However, the amplitude of the pressure fluctuations observed in this simulation was very large, a level that could not occur in reality. When such pressure fluctuations reached the upstream of the injector, large mass flow fluctuations occurred, resulting in large flame deformation downstream of the injection surface, and thus stable combustion could not be reproduced. The reduced resolution of the flame in the second half of the movie is due to the effect of a stronger limiter for numerical stabilization. Actual combustors are equipped with resonators to suppress pressure fluctuations in the combustor, but these are not modeled in this simulation, and artificial treatments to dampen the large pressure fluctuations that occur in transient calculations from initial conditions are considered necessary.

Such thermoacoustic coupling considering combustor modes and post modes specific to the actual geometry is a phenomenon that can only be reproduced by full-scale analysis, and is expected to be a means of predicting combustion oscillations. Quantitative comparison with experimental data will be essential in the future. Furthermore, by introducing a wall-modelled LES that takes into account the reaction flow, which is being developed in parallel, we would like to use this tool to assess the risk of wall erosion and heat absorption performance degradation due to local heat flux increase or decrease.
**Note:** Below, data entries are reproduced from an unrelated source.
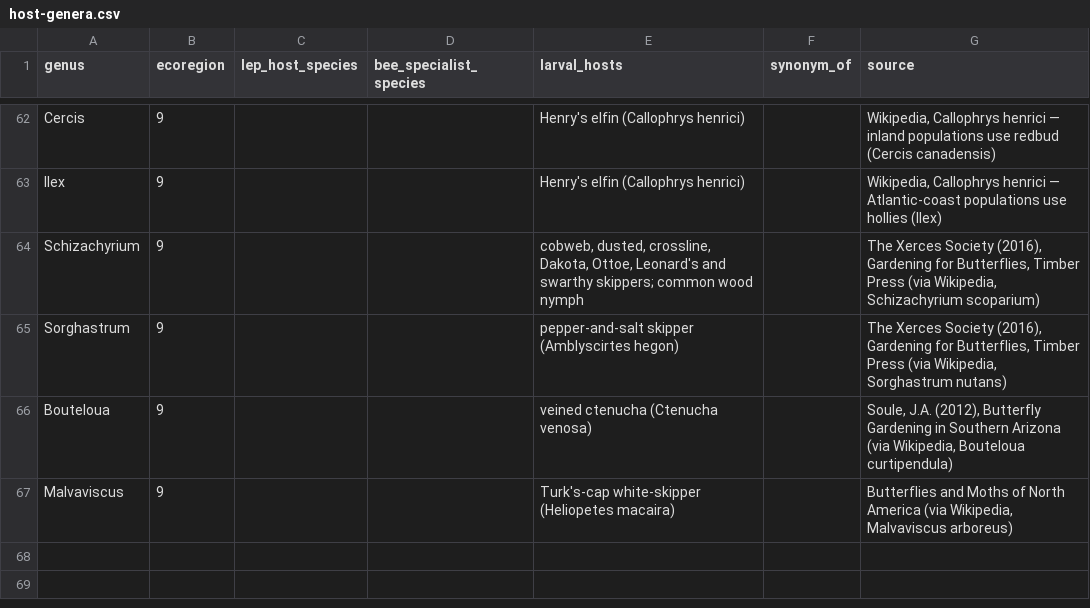
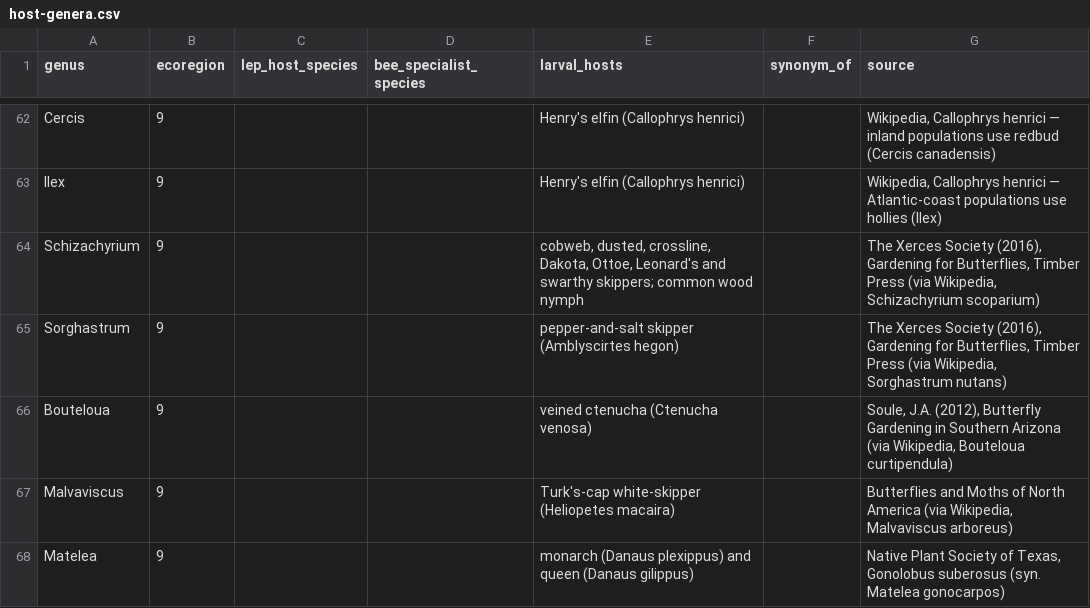
Before and after one commit to johntron/native_landscaping, a CSV file: ecology/host-genera.csv, drawn as a sheet; only a part is shown, gaps mark what is left out.

```diff
--- a/ecology/host-genera.csv
+++ b/ecology/host-genera.csv
@@ -67 +67,2 @@ Bouteloua,9,,,veined ctenucha (Ctenucha venosa),,"Soule, J.A. (2012), Butterfly
 Malvaviscus,9,,,Turk's-cap white-skipper (Heliopetes macaira),,"Butterflies and Moths of North America (via Wikipedia, Malvaviscus arboreus)"
+Matelea,9,,,"monarch (Danaus plexippus) and queen (Danaus gilippus)",,"Native Plant Society of Texas, Gonolobus suberosus (syn. Matelea gonocarpos)"
```
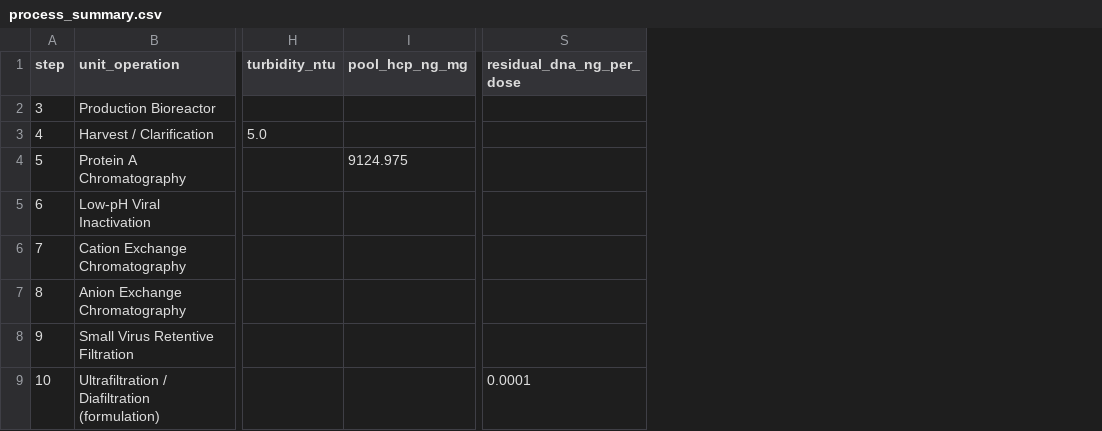
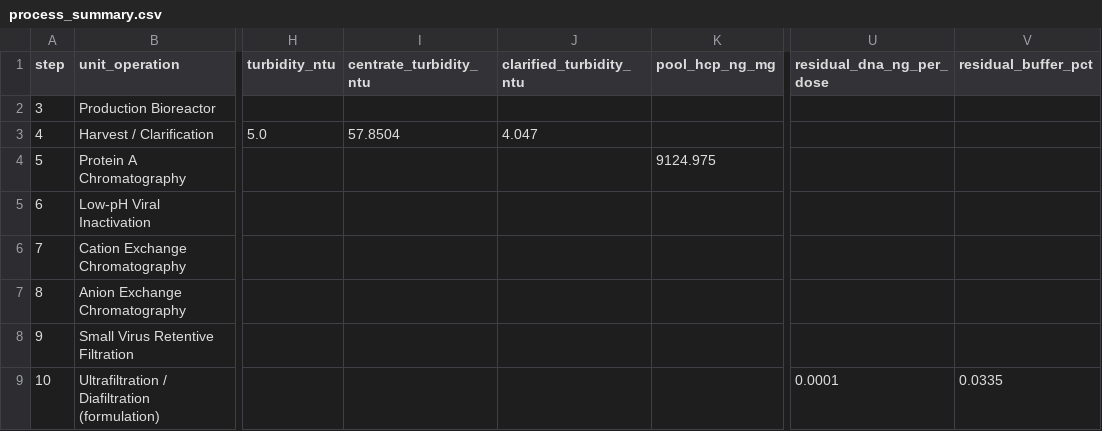
Before and after one commit to MoritzImendoerffer/synthetic_data, a CSV file: outputs/data/process_summary.csv, drawn as a sheet; only a part is shown, gaps mark what is left out; the diff names each change by its address in the sheet, - before the commit and + after, or states it on an @@ line.

```diff
--- a/outputs/data/process_summary.csv
+++ b/outputs/data/process_summary.csv
+column I (centrate_turbidity_ntu), row 3: 57.8504
+column J (clarified_turbidity_ntu), row 3: 4.047
+column V (residual_buffer_pct), row 9: 0.0335
```
Also changed, not shown: outputs/data/capability.csv, outputs/data/monte_carlo.csv, 14 other files.
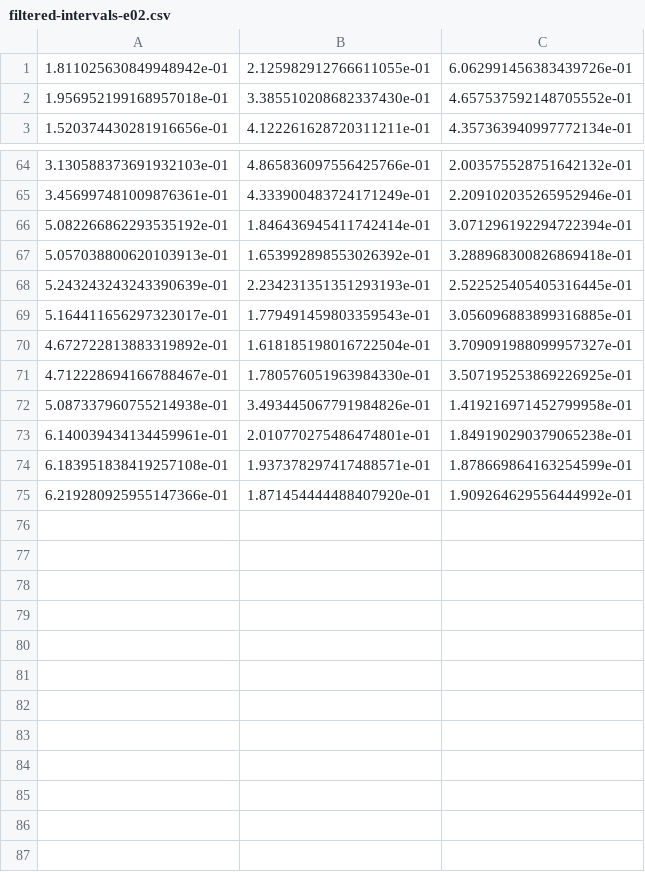
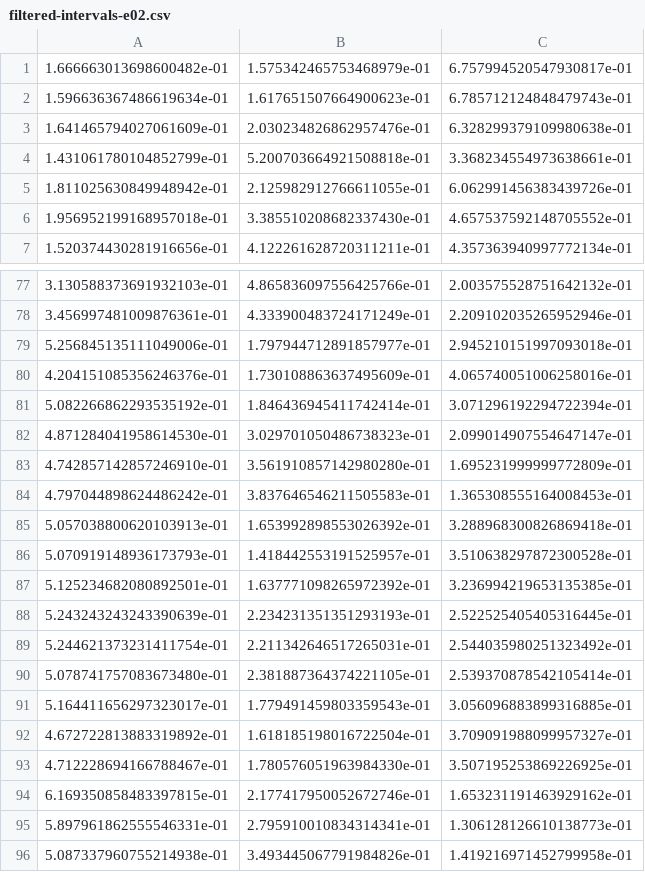
Before and after one commit to Moorkopsoesje/music-cognition, a CSV file: src/intervals/filtered-intervals-e02.csv, drawn as a sheet; only a part is shown, gaps mark what is left out; the shorter side is filled out with more unchanged rows; the diff covers the shown part only; the diff names each change by its address in the sheet, - before the commit and + after, or states it on an @@ line.

```diff
--- a/src/intervals/filtered-intervals-e02.csv
+++ b/src/intervals/filtered-intervals-e02.csv
+row 1: 1.666663013698600482e-01 | 1.575342465753468979e-01 | 6.757994520547930817e-01
+row 2: 1.596636367486619634e-01 | 1.617651507664900623e-01 | 6.785712124848479743e-01
+row 3: 1.641465794027061609e-01 | 2.030234826862957476e-01 | 6.328299379109980638e-01
+row 4: 1.431061780104852799e-01 | 5.200703664921508818e-01 | 3.368234554973638661e-01
+row 79: 5.256845135111049006e-01 | 1.797944712891857977e-01 | 2.945210151997093018e-01
+row 80: 4.204151085356246376e-01 | 1.730108863637495609e-01 | 4.065740051006258016e-01
+row 82: 4.871284041958614530e-01 | 3.029701050486738323e-01 | 2.099014907554647147e-01
+row 83: 4.742857142857246910e-01 | 3.561910857142980280e-01 | 1.695231999999772809e-01
+row 84: 4.797044898624486242e-01 | 3.837646546211505583e-01 | 1.365308555164008453e-01
+row 86: 5.070919148936173793e-01 | 1.418442553191525957e-01 | 3.510638297872300528e-01
+row 87: 5.125234682080892501e-01 | 1.637771098265972392e-01 | 3.236994219653135385e-01
+row 89: 5.244621373231411754e-01 | 2.211342646517265031e-01 | 2.544035980251323492e-01
+row 90: 5.078741757083673480e-01 | 2.381887364374221105e-01 | 2.539370878542105414e-01
+row 94: 6.169350858483397815e-01 | 2.177417950052672746e-01 | 1.653231191463929162e-01
+row 95: 5.897961862555546331e-01 | 2.795910010834314341e-01 | 1.306128126610138773e-01
```
Also changed, not shown: 9 added rows elsewhere in this file, src/intervals/filtered-intervals-e01.csv, src/intervals/filtered-intervals-e03.csv, 15 other files.
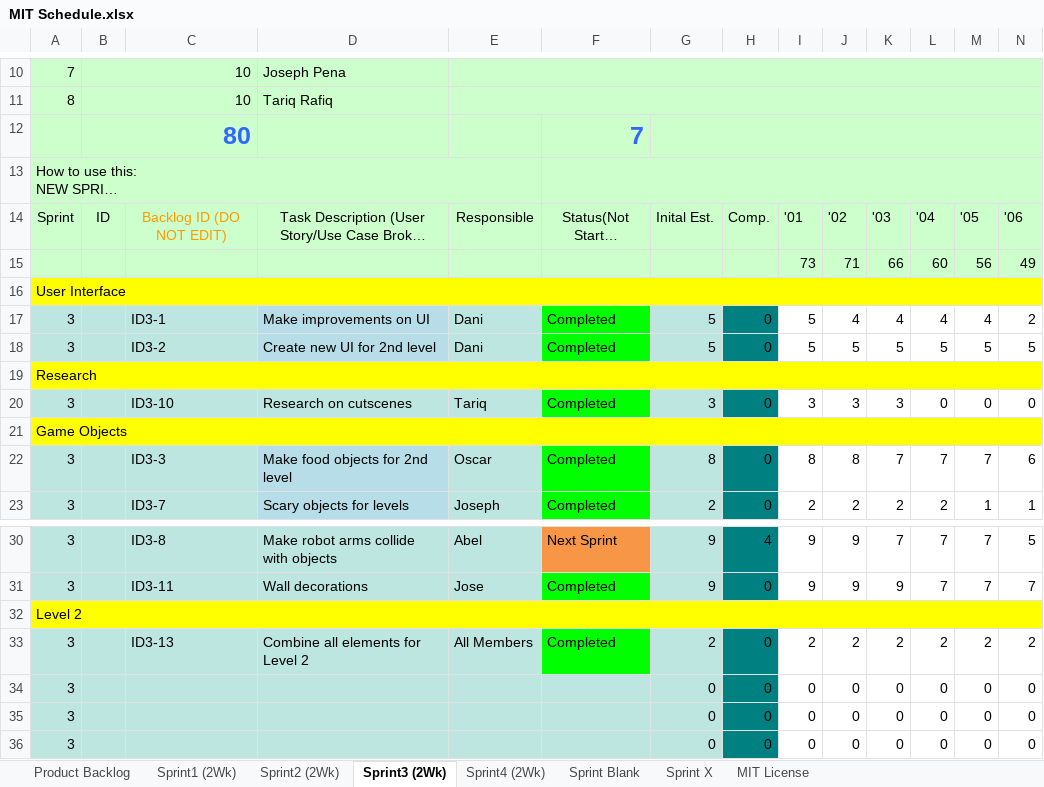
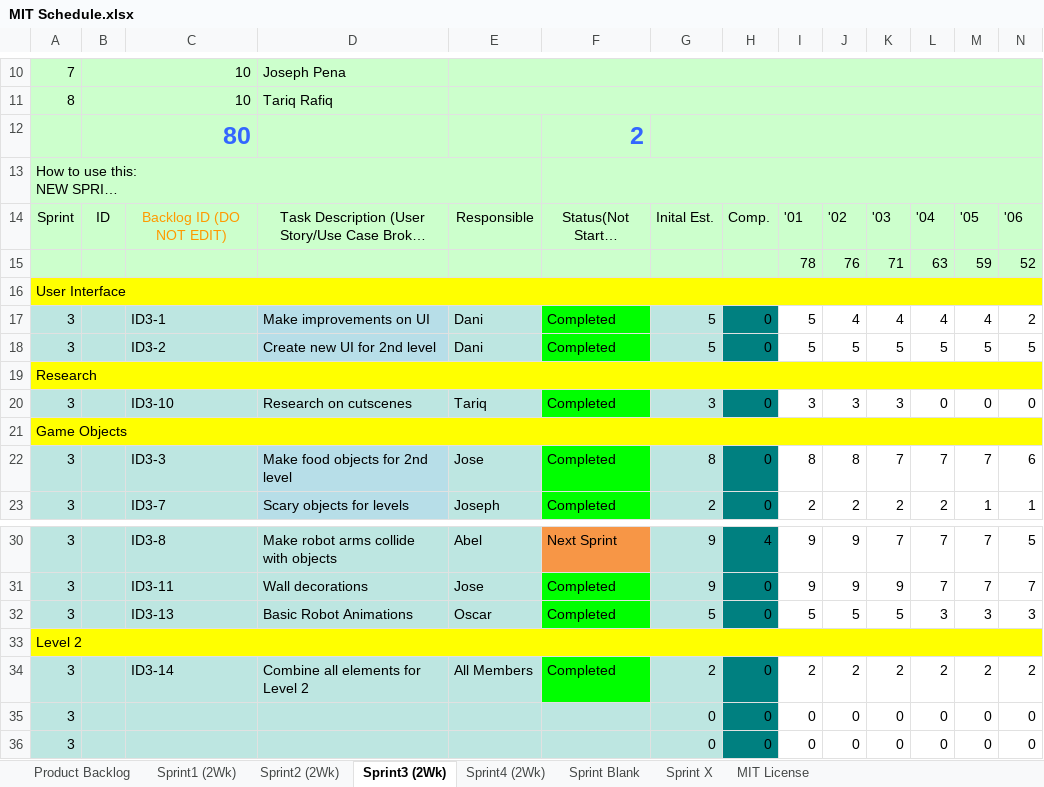
Before and after one commit to eledezma/CodeEscape, an Excel workbook: docs/MIT Schedule.xlsx, sheet Sprint3 (2Wk), drawn as a sheet; only a part is shown, gaps mark what is left out; the shorter side is filled out with more unchanged rows; long unchanged cells end in …; values as stored, in another font and other column widths than the file's, no borders; charts and pictures not drawn; removed rows and columns are numbered as before the commit, all else as after; rows hold the shown columns only; the diff names each change by its address in the sheet, - before the commit and + after, or states it on an @@ line.

```diff
--- a/docs/MIT Schedule.xlsx (sheet Sprint3 (2Wk))
+++ b/docs/MIT Schedule.xlsx (sheet Sprint3 (2Wk))
-F12: 7
+F12: 2
-row 15:  |  |  |  |  |  |  |  | 73 | 71 | 66 | 60 | 56 | 49
+row 15:  |  |  |  |  |  |  |  | 78 | 76 | 71 | 63 | 59 | 52
-E22: Oscar
+E22: Jose
+row 32: 3 |  | ID3-13 | Basic Robot Animations | Oscar | Completed | 5 | 0 | 5 | 5 | 5 | 3 | 3 | 3
-C34: ID3-13
+C34: ID3-14
```
Also changed, not shown: sheet Sprint2 (2Wk), sheet Product Backlog, sheet Sprint4 (2Wk), formulas that keep their value, charts or pictures, 3 other files.
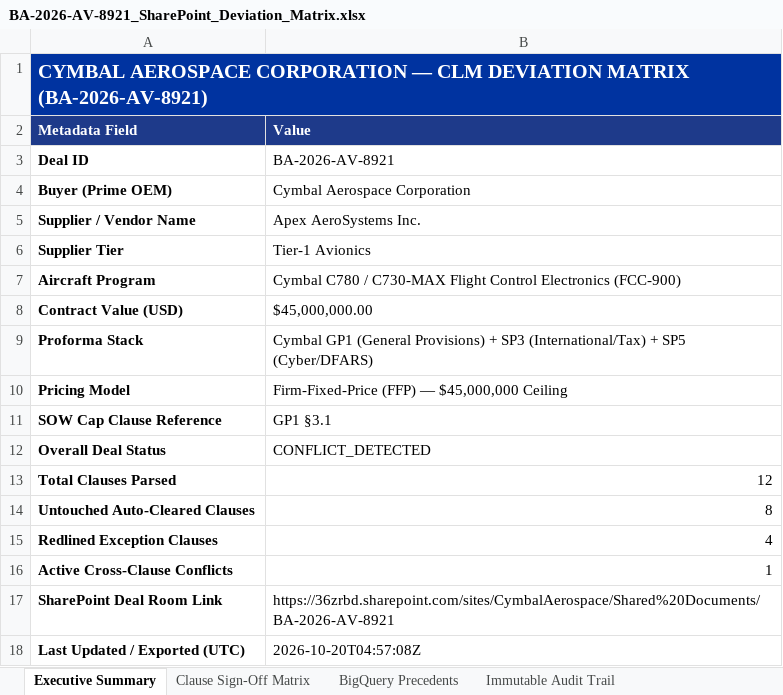
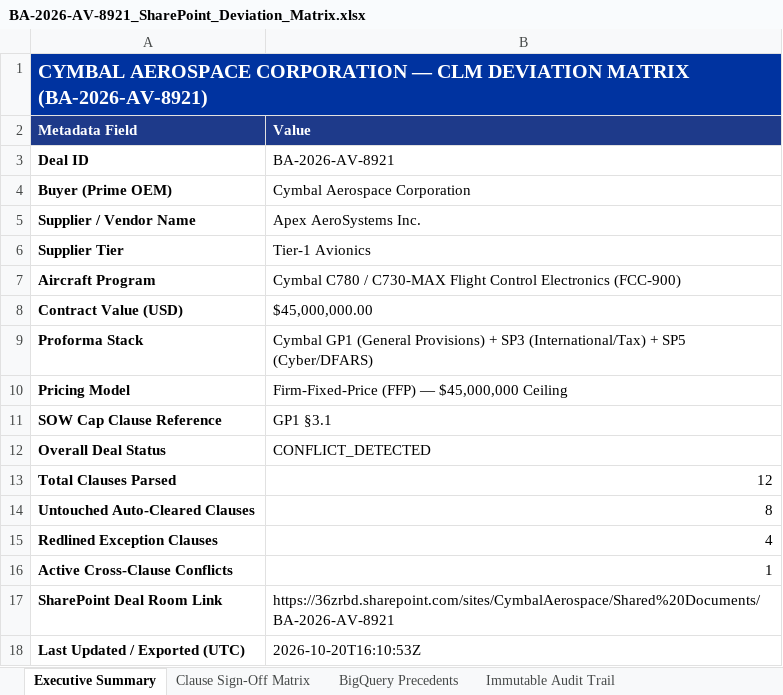
Before and after one commit to rahulsankrut/cymbal-aerospace, an Excel workbook: BA-2026-AV-8921_SharePoint_Deviation_Matrix.xlsx, sheet Executive Summary, drawn as a sheet; values as stored, in another font and other column widths than the file's, no borders; the diff names each change by its address in the sheet, - before the commit and + after, or states it on an @@ line.

```diff
--- a/BA-2026-AV-8921_SharePoint_Deviation_Matrix.xlsx (sheet Executive Summary)
+++ b/BA-2026-AV-8921_SharePoint_Deviation_Matrix.xlsx (sheet Executive Summary)
-B18 (Value): 2026-10-20T04:57:08Z
+B18 (Value): 2026-10-20T16:10:53Z
```
Also changed, not shown: sheet Immutable Audit Trail, sheet Clause Sign-Off Matrix, 26 other files.
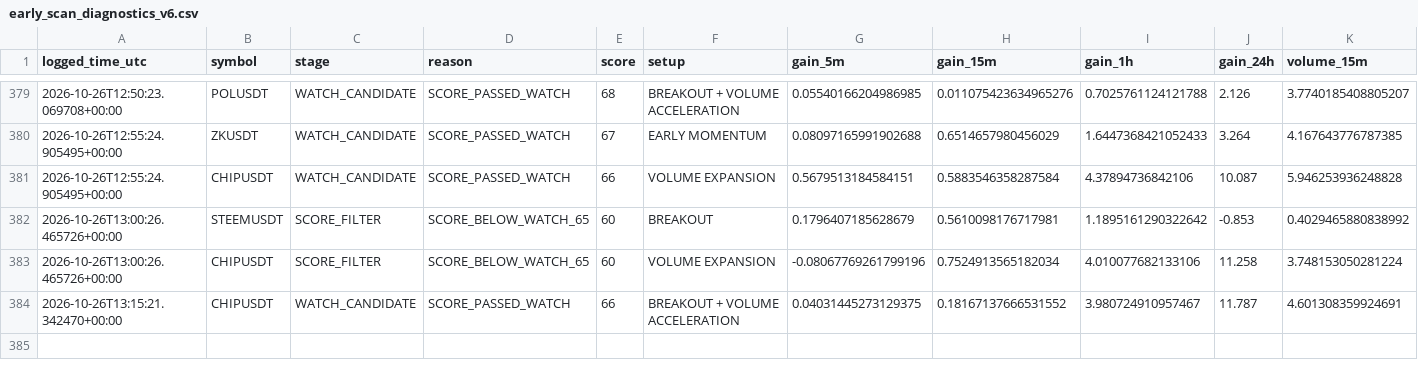
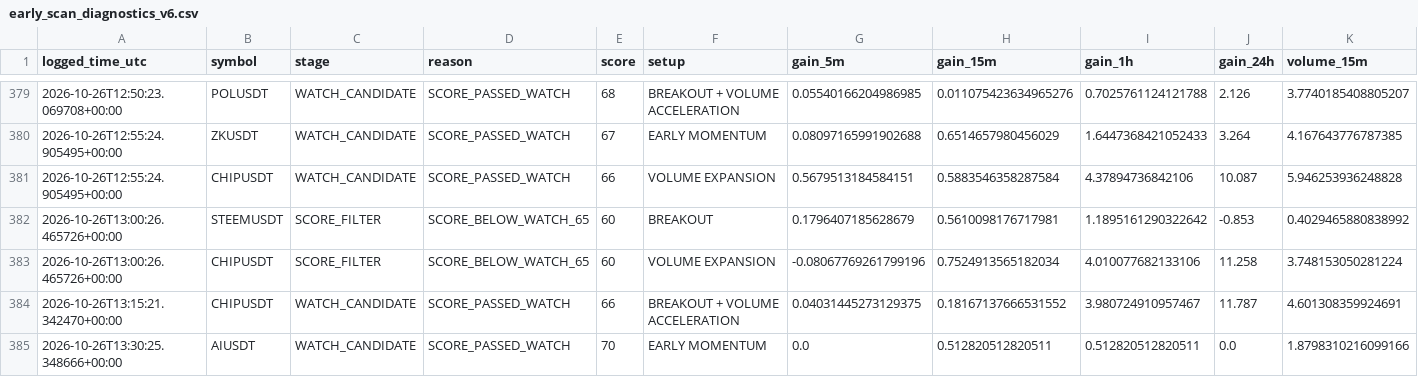
Before and after one commit to solom20232007/v6, a CSV file: early_scan_diagnostics_v6.csv, drawn as a sheet; only a part is shown, gaps mark what is left out; rows hold the shown columns only; the diff names each change by its address in the sheet, - before the commit and + after, or states it on an @@ line.

```diff
--- a/early_scan_diagnostics_v6.csv
+++ b/early_scan_diagnostics_v6.csv
+row 385: 2026-10-26T13:30:25.348666+00:00 | AIUSDT | WATCH_CANDIDATE | SCORE_PASSED_WATCH | 70 | EARLY MOMENTUM | 0.0 | 0.512820512820511 | 0.512820512820511 | 0.0 | 1.8798310216099166
```
Also changed, not shown: 1 other file.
Fig.2(video): Pressure fluctuations and flame deformation developed in the combustor (animation of about 2.1-3.0 [msec]).

## Publications

– Oral Presentations

Takanori Haga, Kiyoshi Kumahata, Hiroyuki Ito and Seiji Tsutsumi, Toward large-eddy simulation of a full-scale liquid rocket engine combustor, 53rd Fluid Dynamics Conference / 39th Aerospace Numerical Simulation Symposium (ANSS), 2C04, 2021.

## Usage of JSS

### Computational Information

- Process Parallelization Methods: MPI
- Thread Parallelization Methods: OpenMP
- Number of Processes: 11520
- Elapsed Time per Case: 336 Hour(s)

### JSS3 Resources Used

Fraction of Usage in Total Resources*1(%): 2.05

Details

Please refer to System Configuration of JSS3 for the system configuration and major specifications of JSS3.

System Name | CPU Resources Used (Core x Hours) |
Fraction of Usage*2(%) |
---|---|---|

TOKI-SORA | 48407974.29 | 2.35 |

TOKI-ST | 83531.63 | 0.10 |

TOKI-GP | 0.00 | 0.00 |

TOKI-XM | 0.00 | 0.00 |

TOKI-LM | 0.00 | 0.00 |

TOKI-TST | 0.00 | 0.00 |

TOKI-TGP | 0.00 | 0.00 |

TOKI-TLM | 0.00 | 0.00 |

File System Name | Storage Assigned (GiB) |
Fraction of Usage*2(%) |
---|---|---|

/home | 121.40 | 0.12 |

/data and /data2 | 131289.11 | 1.40 |

/ssd | 412.30 | 0.11 |

Archiver Name | Storage Used (TiB) |
Fraction of Usage*2(%) |
---|---|---|

J-SPACE | 75.49 | 0.51 |

*1: Fraction of Usage in Total Resources: Weighted average of three resource types (Computing, File System, and Archiver).

*2: Fraction of Usage：Percentage of usage relative to each resource used in one year.

### ISV Software Licenses Used

ISV Software Licenses Used (Hours) |
Fraction of Usage*2(%) | |
---|---|---|

ISV Software Licenses (Total) |
76.82 | 0.05 |

*2: Fraction of Usage：Percentage of usage relative to each resource used in one year.

*JAXA Supercomputer System Annual Report February 2021-January 2022*